Sequential read performance is basically maxed out for these drives; we're bottlenecked by the SATA bus at this point (300MB/s minus some overhead). We won't see sequential read performance improve until the 6Gbps SATA protocol starts appearing in controllers. The X25-M G2 is basically the same speed as the previous gen here.

Sequential Write Performance

Sequential write performance has always been a bottleneck on the Intel drives. There's a small 7% performance improvement from the new drive, but it's still much slower than any other MLC drive in its class. Pushing higher speeds isn't an issue for the controller as the SLC X25-E actually posts our fastest numbers here.

While I don't believe that 70MB/s write speeds are terrible, Intel does need to think about improving performance here because the competition is already far better. The more important values are still random read/write performance, but sequential write speed is an area that Intel continues to lag behind in.

Random Read Performance

The real strength of the Intel drives is in its random, small file, read/write performance. Here we see a 10% improvement in random read performance over the 1st gen drives, putting the new X25-M ahead of even the X25-E. Now there are obvious lifespan benefits you get from an SLC drive that the G2 can't match, but for a desktop user this thing is even better than the X25-E.

None of the competitors can touch the X25-M here; Intel is 50% faster than the closest MLC contender. It's tough to read but the WD VelociRaptor scores a 0.68MB/s score here.

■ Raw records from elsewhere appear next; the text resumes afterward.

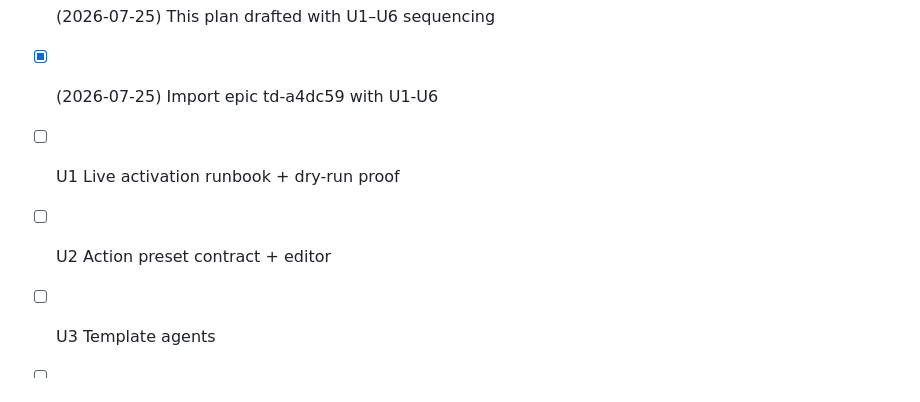
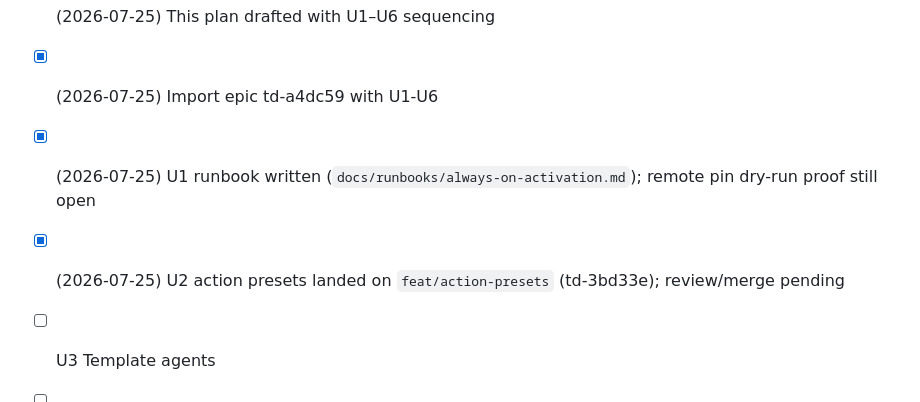
Before and after one commit to dallascrilley/shipwright, a Markdown page: docs/plans/2026-07-25-feat-always-on-watched-repo-automations-plan.md, the part around the change. GitHub-like rendering.

Commit message:
docs(deploy): add always-on dry-run activation runbook
Document the staged disabled→test_only→dry_run ladder, webhook wiring,
rollback, and proof evidence for td-fae961 (U1).

```diff
--- a/docs/plans/2026-07-25-feat-always-on-watched-repo-automations-plan.md
+++ b/docs/plans/2026-07-25-feat-always-on-watched-repo-automations-plan.md
@@ -27,8 +27,8 @@ After this work, an operator can:
 - [x] (2026-07-25) Requirements R1–R12 written and grounded in current main
 - [x] (2026-07-25) This plan drafted with U1–U6 sequencing
 - [x] (2026-07-25) Import epic td-a4dc59 with U1-U6
-- [ ] U1 Live activation runbook + dry-run proof
-- [ ] U2 Action preset contract + editor
+- [x] (2026-07-25) U1 runbook written (`docs/runbooks/always-on-activation.md`); remote pin dry-run proof still open
+- [x] (2026-07-25) U2 action presets landed on `feat/action-presets` (td-3bd33e); review/merge pending
 - [ ] U3 Template agents
 - [ ] U4 Publish-stage security criteria + selective `publish_allowed`
 - [ ] U5 Fleet-watch decommission for one covered repo
```
Also changed, not shown: docs/deployment.md (+1 -1 lines), docs/runbooks/always-on-activation.md (added, +157 -0 lines).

Random Read Performance

These are the same results as above but I'm reporting average latency instead of average transfer rate. It gives you a bit of the idea of the scale of performance here. I had to remove the WD VelociRaptor because its read latency threw the chart's scale off, it averaged 17.3 ms here.

Random Write Performance

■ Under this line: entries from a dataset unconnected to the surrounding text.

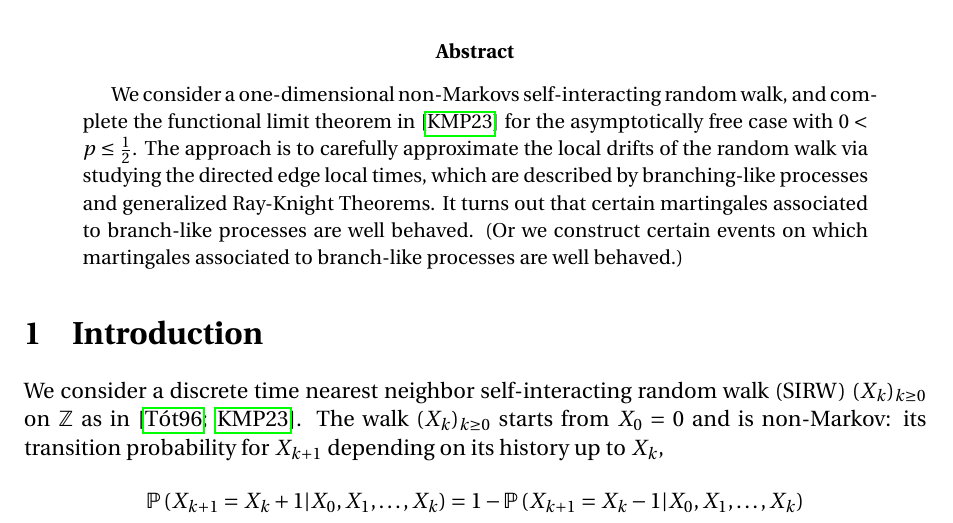
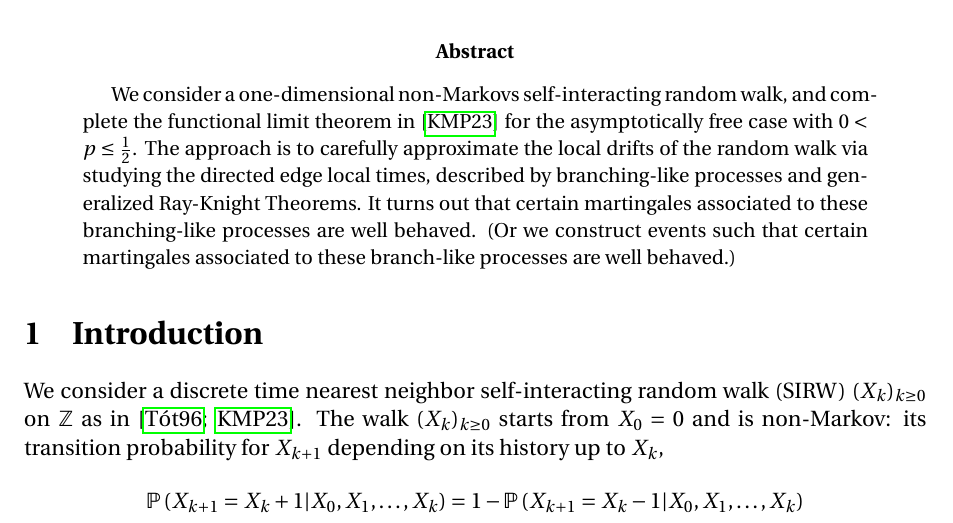
Before and after one commit to Feliconut/sirw-research, a LaTeX paper (paper-draft/master.tex): part of page 1 of 22, cut so that both start at the same text. Compiled offline with pdfLaTeX.

Commit message:
Abstract edited

```diff
--- a/paper-draft/master.tex
+++ b/paper-draft/master.tex
@@ -89,7 +89,7 @@
 	\setcounter{page}{1}
 
 	\begin{abstract}
-			We consider a one-dimensional non-Markovs self-interacting random walk, and complete the functional limit theorem in \cite{KMP23} for the asymptotically free case with $0<p \leq \frac{1}{2}$. The approach is to carefully approximate the local drifts of the random walk via studying the directed edge local times, which are described by branching-like processes and generalized Ray-Knight Theorems. It turns out that certain martingales associated to branch-like processes are well behaved. (Or we construct certain events on which martingales associated to branch-like processes are well behaved.)
+			We consider a one-dimensional non-Markovs self-interacting random walk, and complete the functional limit theorem in \cite{KMP23} for the asymptotically free case with $0<p \leq \frac{1}{2}$. The approach is to carefully approximate the local drifts of the random walk via studying the directed edge local times, described by branching-like processes and generalized Ray-Knight Theorems. It turns out that certain martingales associated to these branching-like processes are well behaved. (Or we construct events such that certain martingales associated to these branch-like processes are well behaved.)
 	\end{abstract}
 
 
```
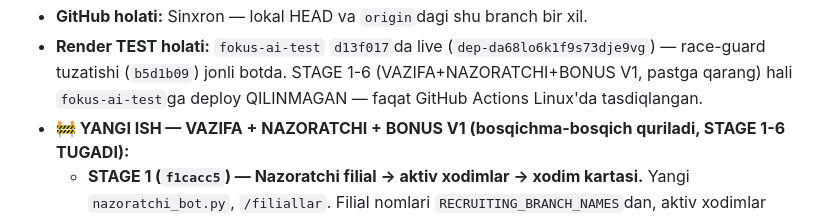
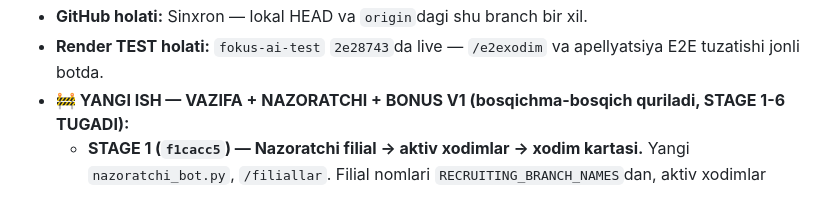
Before and after one commit to 5700586-debug/Fokus-ai, a Markdown page: FOKUS_AI_STATE.md, the part around one of its changes. Rendered like a GitHub page.

```diff
--- a/FOKUS_AI_STATE.md
+++ b/FOKUS_AI_STATE.md
@@ -10,5 +10,5 @@ ishdan keyin yangilanadi. Ziddiyat bo'lsa, haqiqiy Git/GitHub holati
 - **GitHub holati:** Sinxron — lokal HEAD va `origin`dagi shu branch bir xil.
-- **Render TEST holati:** `fokus-ai-test` `d13f017`da live (`dep-da68lo6k1f9s73dje9vg`) — race-guard tuzatishi (`b5d1b09`) jonli botda. STAGE 1-6 (VAZIFA+NAZORATCHI+BONUS V1, pastga qarang) hali `fokus-ai-test`ga deploy QILINMAGAN — faqat GitHub Actions Linux'da tasdiqlangan.
+- **Render TEST holati:** `fokus-ai-test` `2e28743`da live — `/e2exodim` va apellyatsiya E2E tuzatishi jonli botda.
 - **🚧 YANGI ISH — VAZIFA + NAZORATCHI + BONUS V1 (bosqichma-bosqich quriladi, STAGE 1-6 TUGADI):**
   - **STAGE 1 (`f1cacc5`) — Nazoratchi filial → aktiv xodimlar → xodim kartasi.** Yangi `nazoratchi_bot.py`, `/filiallar`. Filial nomlari `RECRUITING_BRANCH_NAMES`dan, aktiv xodimlar `employees.list_approved_by_branch()`dan (Founder'ning "Do'konlar"da ham ishlatiladigan), ruxsat mavjud `ACTION_EVALUATE_EMPLOYEE` (yangi ACTION_* yo'q). Stateless inline-callback drill-down (filial→2-tadan xodim tugmasi→karta), FSM state kerak emas.
   - **STAGE 2 (`f8b2cc7`) — Doimiy vazifa/hudud biriktirish.** Yangi `schema/supervision.py` (`tasks`+`task_assignments`, ko'p-ko'pga, `UNIQUE(task_id, employee_id)`), `repositories/tasks.py`+`services/tasks.py`. Kartada ko'rinadi, xodim hech narsa bosmaydi. Founder-only `/vazifabiriktir`/`/vazifabekor` (yangi `ACTION_MANAGE_TASK_ASSIGNMENTS`).
```
Also changed, not shown: other parts of FOKUS_AI_STATE.md (+2 -2 lines).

And the X25-M G2's true strength: random write performance. Once again, we're faster than the X25-E and nearly 40% faster than the X25-M G1. None of the Indilinx or Samsung drives can touch Intel here.

The Samsung RBB controller does not seem to like worst-case random writes on a well used drive, it's actually slower than the VelociRaptor here. This is what I've seen in my earlier investigations as well. It actually helps explain why the older Samsung based SSDs in Apple notebooks never really felt all that fast.

Final Words...for now

The X25-M G2 appears to be everything Intel said it would be. It's anywhere from 0 - 40% faster than the 1st gen drive in these low level tests. I would expect to see a 0 - 10% improvement in the real world depending on applications, but that's what I'm off to test next.

The Competitors & Pricing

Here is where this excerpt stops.